March 4, 2016

An extract from Rebecca L. Remillard PHD, DVM’s article

Food is contaminated with microbes. Meat from healthy animals become contaminated at slaughter.

Approximately 1/3 of poultry sold for human consumption has tested positive for Salmonella. Many procedures are done during food processing to reduce contamination, but bacteria persist. All products, therefore should be considered contaminated.

Raw diets meant for pets have been documented to have pathogenic Yersinia enterocolitica, Salmonella species and E. coli. In fact, if one were to look at the packaging of raw products, there is no claim that they are pathogen free (free of bacteriathatmay cause harm.)

Since most pathogenic organisms are found on the surface of the meat, searing the surface would reduce the amount of bacterial load. Feeding the meat « rare » as in not cooked thoroughly would also be an option.

FECAL CONTAMINATON :

It has been shown that pets fed contaminated raw meat shed viable organisms (bacteria) in their feces. Salmonella was isolated from 80% of bones and raw food diets sampled and from 30% of the stools from dogs consuming these diets.

HANDLING OF RAW FOOD :

Feeding infected raw diets increases the risk for infection of both human and animal household members. Humans can become infected when handling contaminated meat and egg products.

Safe practices during handling of the food, feeding dish, and feces should be adhered to.

DISPELLING THE MYTH :

Many who advocate feeding raw diets insist tha tdogs and cats have a more acid stomach and shorter gastrointestinal tracts than do humans, protecting them from pathogenic bacteria. However, there is no difference among these species in regard to gastric Ph and no evidence to suggest the difference in length of the gastrointestinal tract is protective to dogs and cats. All three species manifest similar clinical signs after ingesting food contaminated with pathogens.

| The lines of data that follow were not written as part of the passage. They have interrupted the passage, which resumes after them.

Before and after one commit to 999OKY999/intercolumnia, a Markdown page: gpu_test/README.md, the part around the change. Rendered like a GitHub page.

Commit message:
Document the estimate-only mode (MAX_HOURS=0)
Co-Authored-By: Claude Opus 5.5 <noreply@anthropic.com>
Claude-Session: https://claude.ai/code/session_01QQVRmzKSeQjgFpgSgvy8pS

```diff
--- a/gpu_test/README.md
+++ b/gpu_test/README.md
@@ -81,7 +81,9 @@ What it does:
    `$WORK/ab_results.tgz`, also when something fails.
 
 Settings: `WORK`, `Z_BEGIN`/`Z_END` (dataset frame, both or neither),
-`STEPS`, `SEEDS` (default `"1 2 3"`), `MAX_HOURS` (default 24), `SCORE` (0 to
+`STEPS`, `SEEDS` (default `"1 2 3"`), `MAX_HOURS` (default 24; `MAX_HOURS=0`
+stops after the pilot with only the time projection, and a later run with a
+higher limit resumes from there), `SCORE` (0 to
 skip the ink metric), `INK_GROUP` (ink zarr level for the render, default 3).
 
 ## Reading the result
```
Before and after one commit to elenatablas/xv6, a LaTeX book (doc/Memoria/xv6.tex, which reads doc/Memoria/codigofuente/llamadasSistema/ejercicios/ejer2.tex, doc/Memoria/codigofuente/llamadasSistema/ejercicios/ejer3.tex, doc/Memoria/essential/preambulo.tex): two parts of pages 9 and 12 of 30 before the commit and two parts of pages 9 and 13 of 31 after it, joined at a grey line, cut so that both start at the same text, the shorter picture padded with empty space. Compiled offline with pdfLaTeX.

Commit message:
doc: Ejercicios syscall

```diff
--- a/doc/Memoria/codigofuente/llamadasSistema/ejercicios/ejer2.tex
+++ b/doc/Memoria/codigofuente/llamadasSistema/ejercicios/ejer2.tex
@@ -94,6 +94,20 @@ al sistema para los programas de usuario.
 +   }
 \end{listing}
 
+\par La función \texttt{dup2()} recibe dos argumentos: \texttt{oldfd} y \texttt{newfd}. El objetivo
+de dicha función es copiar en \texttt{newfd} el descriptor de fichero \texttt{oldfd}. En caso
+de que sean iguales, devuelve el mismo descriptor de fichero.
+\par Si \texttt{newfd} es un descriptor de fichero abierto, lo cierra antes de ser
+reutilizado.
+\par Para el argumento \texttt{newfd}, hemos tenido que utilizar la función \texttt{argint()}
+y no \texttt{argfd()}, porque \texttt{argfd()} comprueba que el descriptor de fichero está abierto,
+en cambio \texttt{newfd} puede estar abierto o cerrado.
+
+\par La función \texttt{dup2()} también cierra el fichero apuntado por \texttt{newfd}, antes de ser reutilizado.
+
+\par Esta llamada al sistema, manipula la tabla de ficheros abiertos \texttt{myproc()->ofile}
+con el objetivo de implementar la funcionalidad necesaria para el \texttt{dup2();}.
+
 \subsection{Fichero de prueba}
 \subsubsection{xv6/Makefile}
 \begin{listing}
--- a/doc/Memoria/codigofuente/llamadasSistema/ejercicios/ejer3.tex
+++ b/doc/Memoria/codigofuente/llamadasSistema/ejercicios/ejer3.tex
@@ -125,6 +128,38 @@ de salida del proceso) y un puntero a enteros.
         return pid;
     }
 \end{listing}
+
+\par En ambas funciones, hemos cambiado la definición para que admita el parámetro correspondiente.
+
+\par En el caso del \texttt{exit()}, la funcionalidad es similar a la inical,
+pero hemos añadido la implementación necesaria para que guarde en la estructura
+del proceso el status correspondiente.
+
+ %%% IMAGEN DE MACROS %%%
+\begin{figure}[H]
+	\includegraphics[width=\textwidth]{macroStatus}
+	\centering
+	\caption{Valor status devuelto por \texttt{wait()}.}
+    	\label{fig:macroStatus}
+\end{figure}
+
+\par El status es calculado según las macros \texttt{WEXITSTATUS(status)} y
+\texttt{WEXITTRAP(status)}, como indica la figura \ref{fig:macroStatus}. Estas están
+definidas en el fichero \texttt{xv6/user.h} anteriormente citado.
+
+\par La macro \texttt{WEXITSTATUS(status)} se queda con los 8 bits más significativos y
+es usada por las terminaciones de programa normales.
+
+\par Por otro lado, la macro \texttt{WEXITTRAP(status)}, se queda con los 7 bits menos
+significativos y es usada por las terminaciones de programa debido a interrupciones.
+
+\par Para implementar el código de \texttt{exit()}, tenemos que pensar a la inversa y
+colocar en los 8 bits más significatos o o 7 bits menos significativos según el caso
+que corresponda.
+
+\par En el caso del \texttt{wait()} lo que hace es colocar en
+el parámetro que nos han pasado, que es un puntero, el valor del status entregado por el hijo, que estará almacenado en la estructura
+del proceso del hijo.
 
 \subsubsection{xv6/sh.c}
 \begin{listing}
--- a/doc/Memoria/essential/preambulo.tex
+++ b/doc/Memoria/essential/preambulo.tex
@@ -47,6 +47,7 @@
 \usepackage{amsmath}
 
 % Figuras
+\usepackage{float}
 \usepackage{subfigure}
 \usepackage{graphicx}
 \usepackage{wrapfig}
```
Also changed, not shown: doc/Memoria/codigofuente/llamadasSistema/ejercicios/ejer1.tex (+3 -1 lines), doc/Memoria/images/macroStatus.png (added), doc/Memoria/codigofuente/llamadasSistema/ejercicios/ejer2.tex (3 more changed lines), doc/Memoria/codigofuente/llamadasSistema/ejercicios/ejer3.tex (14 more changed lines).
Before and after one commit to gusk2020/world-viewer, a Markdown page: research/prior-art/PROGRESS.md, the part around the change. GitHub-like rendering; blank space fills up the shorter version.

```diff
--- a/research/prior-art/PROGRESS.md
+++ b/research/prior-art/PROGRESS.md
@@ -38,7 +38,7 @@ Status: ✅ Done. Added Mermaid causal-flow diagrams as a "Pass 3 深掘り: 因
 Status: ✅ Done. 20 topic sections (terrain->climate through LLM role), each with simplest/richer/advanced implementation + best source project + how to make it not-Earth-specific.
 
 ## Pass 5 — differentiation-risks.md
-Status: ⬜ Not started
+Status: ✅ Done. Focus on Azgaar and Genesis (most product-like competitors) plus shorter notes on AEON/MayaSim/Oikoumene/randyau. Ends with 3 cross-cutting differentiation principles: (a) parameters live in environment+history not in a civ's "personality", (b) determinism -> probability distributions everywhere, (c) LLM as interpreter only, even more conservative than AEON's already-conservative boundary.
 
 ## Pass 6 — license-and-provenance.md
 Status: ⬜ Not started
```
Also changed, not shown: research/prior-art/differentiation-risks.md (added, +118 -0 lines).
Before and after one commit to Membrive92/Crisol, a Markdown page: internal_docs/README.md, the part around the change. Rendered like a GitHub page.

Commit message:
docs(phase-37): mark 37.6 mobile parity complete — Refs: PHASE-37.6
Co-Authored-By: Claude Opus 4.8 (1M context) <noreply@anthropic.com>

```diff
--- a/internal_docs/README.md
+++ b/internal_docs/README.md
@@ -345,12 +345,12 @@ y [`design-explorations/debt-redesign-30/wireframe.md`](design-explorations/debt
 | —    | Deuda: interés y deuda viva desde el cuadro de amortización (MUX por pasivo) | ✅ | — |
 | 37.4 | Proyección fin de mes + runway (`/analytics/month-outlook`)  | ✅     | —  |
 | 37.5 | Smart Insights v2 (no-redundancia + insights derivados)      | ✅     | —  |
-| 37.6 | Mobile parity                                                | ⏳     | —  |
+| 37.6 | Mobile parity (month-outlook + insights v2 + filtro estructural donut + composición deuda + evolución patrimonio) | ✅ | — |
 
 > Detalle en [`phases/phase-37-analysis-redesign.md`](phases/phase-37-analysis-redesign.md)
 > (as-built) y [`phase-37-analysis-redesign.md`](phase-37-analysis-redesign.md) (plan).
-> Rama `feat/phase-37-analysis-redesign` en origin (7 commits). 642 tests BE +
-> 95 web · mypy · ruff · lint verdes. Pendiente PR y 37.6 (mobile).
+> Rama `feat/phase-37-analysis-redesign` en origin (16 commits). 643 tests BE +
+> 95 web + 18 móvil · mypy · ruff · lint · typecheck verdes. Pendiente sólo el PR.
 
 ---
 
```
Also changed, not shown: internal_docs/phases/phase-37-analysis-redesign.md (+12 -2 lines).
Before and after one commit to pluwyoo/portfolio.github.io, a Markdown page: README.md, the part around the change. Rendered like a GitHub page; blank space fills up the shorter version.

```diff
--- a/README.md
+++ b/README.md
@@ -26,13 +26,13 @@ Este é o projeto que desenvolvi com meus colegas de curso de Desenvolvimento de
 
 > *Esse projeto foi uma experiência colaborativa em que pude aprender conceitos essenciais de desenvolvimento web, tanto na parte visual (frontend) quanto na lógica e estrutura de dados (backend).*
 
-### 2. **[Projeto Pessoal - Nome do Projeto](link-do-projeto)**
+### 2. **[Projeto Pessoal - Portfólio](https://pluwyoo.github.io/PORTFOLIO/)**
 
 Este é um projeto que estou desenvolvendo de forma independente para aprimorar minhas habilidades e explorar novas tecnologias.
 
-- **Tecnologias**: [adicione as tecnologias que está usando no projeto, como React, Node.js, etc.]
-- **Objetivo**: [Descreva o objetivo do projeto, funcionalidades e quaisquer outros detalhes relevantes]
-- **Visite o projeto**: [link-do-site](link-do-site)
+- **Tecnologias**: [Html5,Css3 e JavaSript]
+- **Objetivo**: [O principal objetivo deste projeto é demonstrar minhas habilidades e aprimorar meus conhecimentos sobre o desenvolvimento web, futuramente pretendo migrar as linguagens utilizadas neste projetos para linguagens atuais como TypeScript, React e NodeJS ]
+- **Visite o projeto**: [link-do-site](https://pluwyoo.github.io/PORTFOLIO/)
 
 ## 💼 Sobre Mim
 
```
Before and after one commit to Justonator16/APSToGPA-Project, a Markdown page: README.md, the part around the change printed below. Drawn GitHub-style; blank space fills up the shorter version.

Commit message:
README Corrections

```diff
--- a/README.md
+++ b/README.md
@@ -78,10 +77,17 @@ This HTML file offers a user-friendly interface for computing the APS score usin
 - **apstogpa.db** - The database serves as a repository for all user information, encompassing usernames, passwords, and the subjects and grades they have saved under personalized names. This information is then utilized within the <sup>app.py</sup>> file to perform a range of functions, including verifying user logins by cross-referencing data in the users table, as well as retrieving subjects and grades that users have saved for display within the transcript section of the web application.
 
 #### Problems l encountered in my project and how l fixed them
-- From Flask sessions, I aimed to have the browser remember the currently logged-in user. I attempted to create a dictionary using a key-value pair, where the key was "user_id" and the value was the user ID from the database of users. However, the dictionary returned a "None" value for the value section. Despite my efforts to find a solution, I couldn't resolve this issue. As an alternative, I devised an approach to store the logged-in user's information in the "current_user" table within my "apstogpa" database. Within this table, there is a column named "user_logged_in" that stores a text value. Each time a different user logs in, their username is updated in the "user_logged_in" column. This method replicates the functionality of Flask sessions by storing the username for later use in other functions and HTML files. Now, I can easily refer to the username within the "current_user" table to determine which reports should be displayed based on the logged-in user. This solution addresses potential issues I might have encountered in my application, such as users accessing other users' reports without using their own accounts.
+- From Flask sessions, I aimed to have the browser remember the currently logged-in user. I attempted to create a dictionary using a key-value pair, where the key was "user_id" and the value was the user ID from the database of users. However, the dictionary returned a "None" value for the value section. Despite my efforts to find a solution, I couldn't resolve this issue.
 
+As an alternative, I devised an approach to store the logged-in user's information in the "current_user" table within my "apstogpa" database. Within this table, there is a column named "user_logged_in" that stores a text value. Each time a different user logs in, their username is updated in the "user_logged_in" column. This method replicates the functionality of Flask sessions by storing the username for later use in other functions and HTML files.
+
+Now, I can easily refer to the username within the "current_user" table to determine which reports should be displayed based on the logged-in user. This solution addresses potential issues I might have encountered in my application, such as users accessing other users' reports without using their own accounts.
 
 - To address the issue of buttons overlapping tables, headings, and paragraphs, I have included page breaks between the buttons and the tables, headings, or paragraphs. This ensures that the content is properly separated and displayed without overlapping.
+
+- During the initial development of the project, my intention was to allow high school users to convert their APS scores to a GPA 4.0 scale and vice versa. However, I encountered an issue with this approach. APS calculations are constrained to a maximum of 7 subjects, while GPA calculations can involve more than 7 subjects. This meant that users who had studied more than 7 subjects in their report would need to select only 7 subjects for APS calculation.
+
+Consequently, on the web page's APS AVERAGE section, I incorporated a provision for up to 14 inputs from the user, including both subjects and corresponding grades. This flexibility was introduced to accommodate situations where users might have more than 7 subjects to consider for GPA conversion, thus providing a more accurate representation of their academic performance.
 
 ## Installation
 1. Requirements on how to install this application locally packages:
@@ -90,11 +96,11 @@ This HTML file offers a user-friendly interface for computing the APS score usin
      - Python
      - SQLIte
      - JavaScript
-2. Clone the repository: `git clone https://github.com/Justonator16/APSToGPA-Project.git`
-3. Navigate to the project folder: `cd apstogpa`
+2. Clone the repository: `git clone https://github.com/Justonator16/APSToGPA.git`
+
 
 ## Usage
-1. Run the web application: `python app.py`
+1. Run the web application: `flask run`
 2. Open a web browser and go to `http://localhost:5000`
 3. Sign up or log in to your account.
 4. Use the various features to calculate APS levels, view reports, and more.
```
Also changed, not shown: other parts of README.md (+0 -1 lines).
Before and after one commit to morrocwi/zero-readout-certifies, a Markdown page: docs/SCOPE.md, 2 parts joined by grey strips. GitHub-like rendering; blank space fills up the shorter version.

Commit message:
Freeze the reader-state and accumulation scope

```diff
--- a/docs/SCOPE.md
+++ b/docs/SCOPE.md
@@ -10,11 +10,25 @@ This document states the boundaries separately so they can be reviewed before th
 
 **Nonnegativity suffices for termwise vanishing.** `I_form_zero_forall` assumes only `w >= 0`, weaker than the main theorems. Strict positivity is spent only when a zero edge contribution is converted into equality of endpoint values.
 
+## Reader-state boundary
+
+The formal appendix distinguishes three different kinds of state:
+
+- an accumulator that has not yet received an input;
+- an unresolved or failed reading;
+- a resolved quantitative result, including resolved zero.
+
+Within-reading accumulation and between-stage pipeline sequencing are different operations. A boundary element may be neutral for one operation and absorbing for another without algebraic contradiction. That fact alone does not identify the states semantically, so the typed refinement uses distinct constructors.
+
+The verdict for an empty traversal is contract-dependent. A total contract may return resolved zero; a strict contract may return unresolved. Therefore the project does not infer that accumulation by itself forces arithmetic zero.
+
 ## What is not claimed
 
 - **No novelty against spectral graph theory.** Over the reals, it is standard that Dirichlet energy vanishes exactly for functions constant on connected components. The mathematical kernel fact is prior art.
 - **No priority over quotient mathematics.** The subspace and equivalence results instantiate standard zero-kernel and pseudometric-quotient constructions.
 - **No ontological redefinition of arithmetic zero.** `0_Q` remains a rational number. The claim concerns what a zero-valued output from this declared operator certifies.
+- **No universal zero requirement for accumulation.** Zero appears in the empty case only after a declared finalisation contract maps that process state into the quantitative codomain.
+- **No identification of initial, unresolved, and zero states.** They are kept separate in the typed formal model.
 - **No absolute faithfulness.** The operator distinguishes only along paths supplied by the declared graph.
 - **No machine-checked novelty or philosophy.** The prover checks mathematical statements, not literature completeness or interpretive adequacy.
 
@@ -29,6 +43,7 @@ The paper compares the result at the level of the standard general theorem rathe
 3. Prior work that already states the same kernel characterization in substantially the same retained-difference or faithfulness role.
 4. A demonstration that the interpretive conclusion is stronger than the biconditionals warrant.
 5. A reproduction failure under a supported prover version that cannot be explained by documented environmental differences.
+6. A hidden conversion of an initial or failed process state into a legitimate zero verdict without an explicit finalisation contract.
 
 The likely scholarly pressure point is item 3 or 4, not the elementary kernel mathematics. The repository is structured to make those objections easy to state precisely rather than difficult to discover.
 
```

No scientific evidence exists that a raw diet is superior to any dry or canned pet food.

In conclusion, feeding of raw pet food is associated with health risks to pet and family with no demonstrable benefit.